→ **TO DO**: Read the lines below. Copy out any that hold the string "listings".
**********
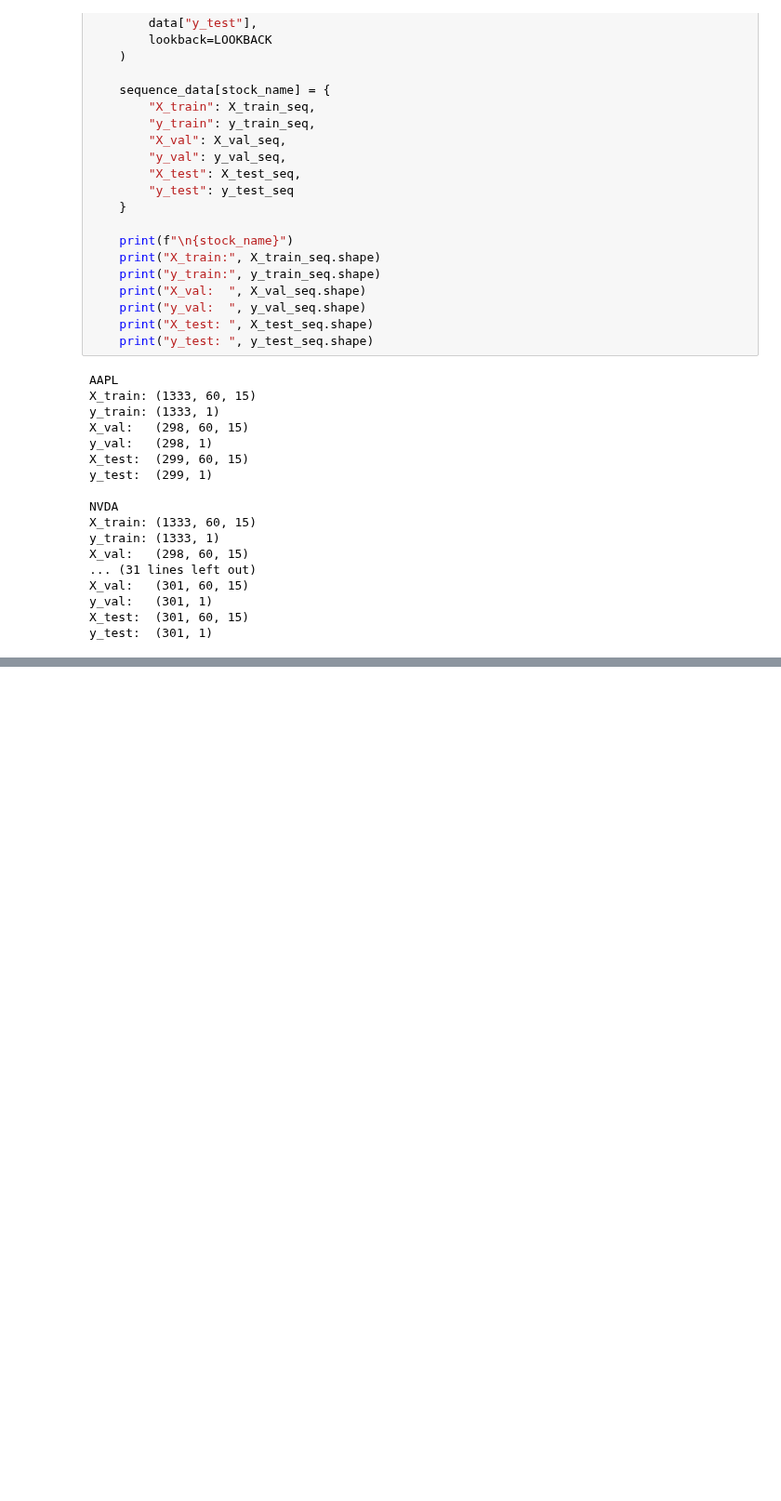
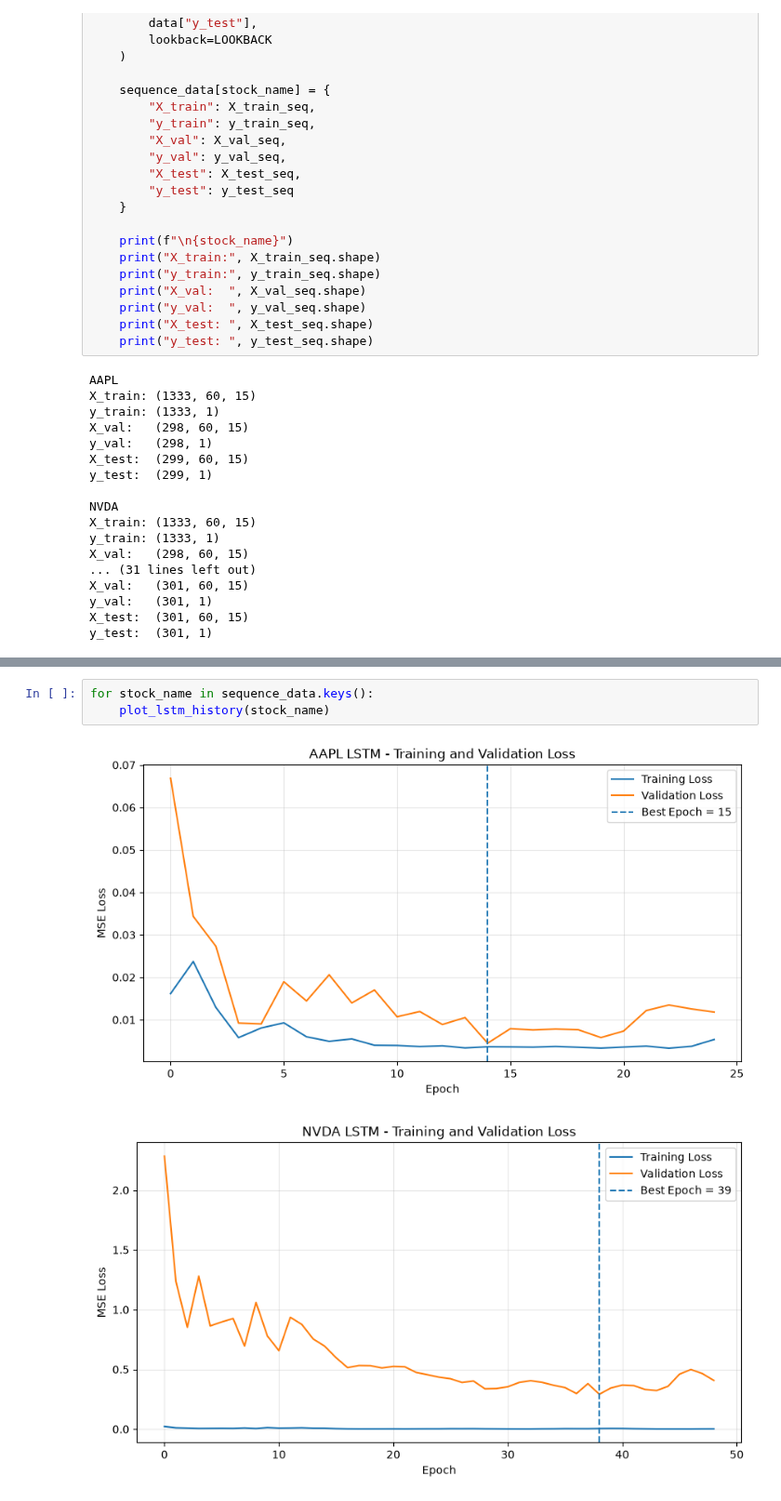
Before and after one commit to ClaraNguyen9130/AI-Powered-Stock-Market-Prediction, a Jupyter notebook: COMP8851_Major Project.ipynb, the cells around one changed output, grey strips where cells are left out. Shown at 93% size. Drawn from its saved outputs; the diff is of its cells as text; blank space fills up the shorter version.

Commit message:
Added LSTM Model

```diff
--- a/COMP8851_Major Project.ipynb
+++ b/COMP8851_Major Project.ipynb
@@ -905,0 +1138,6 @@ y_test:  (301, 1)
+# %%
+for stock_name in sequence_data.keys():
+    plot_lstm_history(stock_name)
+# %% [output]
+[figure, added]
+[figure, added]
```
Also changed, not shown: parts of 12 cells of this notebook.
**********
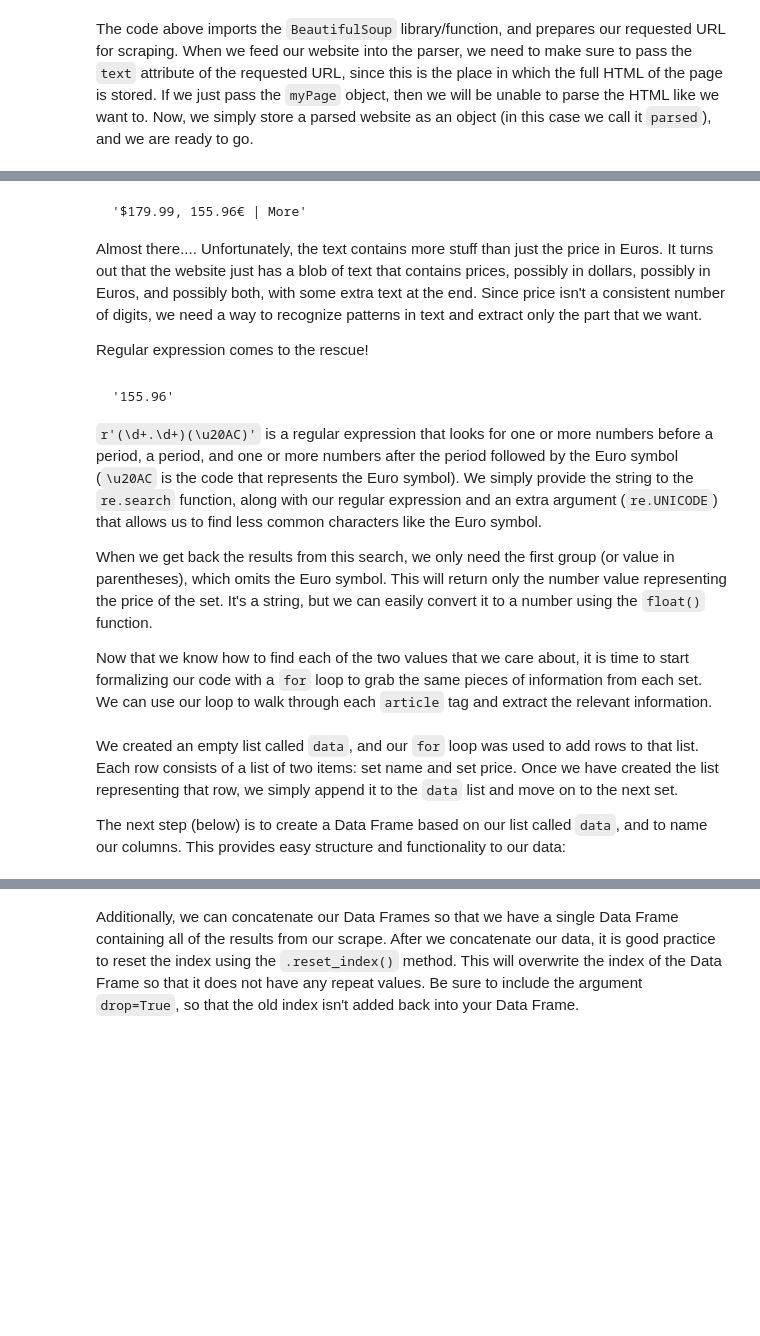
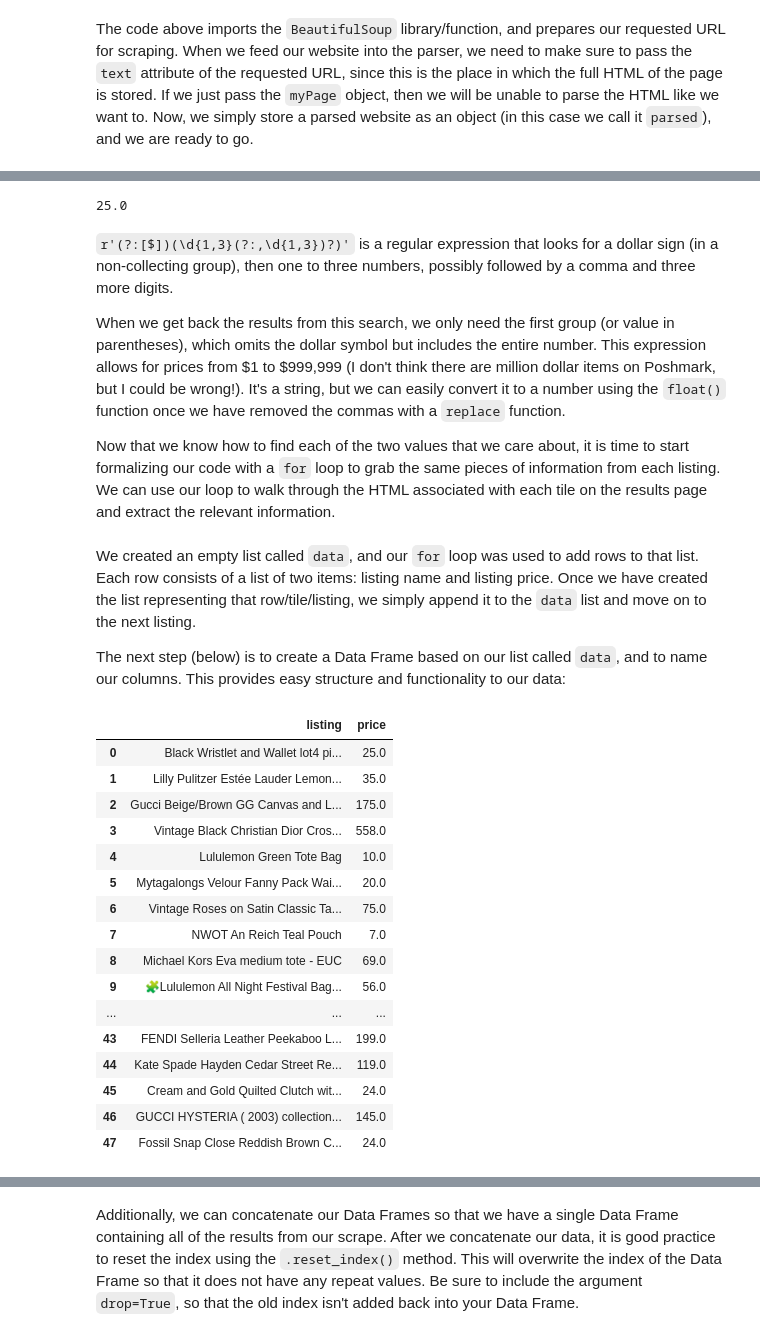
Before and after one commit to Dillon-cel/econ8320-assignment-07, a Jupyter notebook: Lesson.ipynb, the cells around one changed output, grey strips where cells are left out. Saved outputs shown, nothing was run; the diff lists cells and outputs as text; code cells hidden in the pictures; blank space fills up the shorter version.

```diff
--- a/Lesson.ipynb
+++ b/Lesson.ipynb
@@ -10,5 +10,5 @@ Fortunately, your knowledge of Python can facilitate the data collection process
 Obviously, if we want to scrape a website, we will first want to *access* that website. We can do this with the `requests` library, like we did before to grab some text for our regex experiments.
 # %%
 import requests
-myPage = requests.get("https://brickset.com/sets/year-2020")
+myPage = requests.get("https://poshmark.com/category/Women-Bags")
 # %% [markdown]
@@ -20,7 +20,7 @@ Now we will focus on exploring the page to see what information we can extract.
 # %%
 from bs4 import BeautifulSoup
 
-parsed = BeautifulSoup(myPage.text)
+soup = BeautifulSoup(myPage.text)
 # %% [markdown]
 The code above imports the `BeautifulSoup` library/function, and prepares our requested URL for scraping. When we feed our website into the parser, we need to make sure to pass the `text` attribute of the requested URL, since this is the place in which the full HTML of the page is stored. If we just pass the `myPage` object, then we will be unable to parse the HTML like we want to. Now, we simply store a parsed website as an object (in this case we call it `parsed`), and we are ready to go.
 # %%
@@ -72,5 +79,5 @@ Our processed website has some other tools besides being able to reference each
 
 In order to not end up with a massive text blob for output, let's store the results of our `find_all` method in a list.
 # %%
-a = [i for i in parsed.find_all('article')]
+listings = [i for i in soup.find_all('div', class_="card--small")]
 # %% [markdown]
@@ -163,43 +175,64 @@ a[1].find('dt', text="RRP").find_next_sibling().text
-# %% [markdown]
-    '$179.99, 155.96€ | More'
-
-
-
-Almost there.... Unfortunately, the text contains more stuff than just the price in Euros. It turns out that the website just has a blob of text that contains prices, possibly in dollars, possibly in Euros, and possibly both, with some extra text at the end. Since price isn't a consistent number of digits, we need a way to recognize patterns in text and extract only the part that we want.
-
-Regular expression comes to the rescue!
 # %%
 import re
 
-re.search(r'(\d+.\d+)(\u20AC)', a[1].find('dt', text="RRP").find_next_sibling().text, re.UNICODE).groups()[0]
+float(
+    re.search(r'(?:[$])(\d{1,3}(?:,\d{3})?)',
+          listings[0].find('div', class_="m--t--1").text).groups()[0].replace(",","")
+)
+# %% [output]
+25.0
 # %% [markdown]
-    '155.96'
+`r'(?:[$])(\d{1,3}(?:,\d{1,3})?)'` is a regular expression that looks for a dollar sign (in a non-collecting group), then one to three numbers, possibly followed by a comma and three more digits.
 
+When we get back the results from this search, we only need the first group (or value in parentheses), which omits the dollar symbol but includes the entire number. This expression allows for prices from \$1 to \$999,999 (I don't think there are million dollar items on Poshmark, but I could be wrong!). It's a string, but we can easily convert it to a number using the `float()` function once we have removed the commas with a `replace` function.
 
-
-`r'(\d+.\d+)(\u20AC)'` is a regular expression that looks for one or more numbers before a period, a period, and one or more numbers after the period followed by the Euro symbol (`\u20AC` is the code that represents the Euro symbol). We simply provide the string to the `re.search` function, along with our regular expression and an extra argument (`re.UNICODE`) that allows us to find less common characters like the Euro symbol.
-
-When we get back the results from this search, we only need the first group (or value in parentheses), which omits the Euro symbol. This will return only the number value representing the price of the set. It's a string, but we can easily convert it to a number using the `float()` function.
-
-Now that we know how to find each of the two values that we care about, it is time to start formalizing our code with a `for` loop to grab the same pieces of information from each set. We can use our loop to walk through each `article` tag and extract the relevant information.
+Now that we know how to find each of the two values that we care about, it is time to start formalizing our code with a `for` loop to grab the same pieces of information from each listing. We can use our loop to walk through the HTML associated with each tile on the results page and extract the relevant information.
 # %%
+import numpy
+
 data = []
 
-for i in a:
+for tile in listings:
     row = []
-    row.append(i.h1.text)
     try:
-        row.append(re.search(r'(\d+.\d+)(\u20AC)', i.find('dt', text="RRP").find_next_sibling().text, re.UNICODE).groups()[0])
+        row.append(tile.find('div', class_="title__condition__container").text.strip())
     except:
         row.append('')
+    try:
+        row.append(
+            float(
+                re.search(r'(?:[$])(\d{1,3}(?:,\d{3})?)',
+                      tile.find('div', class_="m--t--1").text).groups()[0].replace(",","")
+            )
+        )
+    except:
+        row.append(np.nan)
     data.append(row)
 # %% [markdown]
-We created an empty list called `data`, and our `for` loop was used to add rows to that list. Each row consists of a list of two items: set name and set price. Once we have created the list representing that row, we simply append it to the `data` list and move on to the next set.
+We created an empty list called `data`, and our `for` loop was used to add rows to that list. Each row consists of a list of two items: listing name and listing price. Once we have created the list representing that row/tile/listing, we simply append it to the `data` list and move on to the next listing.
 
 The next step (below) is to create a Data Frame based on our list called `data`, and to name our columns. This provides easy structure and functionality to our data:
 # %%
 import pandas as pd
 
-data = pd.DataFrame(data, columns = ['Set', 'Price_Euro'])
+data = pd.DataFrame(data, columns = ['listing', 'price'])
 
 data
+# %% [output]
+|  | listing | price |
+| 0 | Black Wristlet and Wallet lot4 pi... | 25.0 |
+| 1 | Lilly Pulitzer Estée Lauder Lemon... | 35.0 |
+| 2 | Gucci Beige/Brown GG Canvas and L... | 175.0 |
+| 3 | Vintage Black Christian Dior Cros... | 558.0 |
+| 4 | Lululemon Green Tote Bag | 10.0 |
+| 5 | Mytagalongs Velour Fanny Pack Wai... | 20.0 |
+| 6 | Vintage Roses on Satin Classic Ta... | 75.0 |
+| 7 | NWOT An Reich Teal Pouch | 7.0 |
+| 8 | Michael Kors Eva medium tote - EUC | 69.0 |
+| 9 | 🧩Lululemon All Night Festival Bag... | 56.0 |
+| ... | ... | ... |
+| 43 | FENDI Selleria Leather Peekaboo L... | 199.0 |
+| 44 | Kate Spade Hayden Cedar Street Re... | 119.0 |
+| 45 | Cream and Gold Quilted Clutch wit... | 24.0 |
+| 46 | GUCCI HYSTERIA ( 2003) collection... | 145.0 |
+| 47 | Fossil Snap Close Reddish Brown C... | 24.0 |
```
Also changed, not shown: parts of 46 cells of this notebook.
**********
→ **ANSWER BOX**:
+listings = [i for i in soup.find_all('div', class_="card--small")]
+          listings[0].find('div', class_="m--t--1").text).groups()[0].replace(",","")
+for tile in listings:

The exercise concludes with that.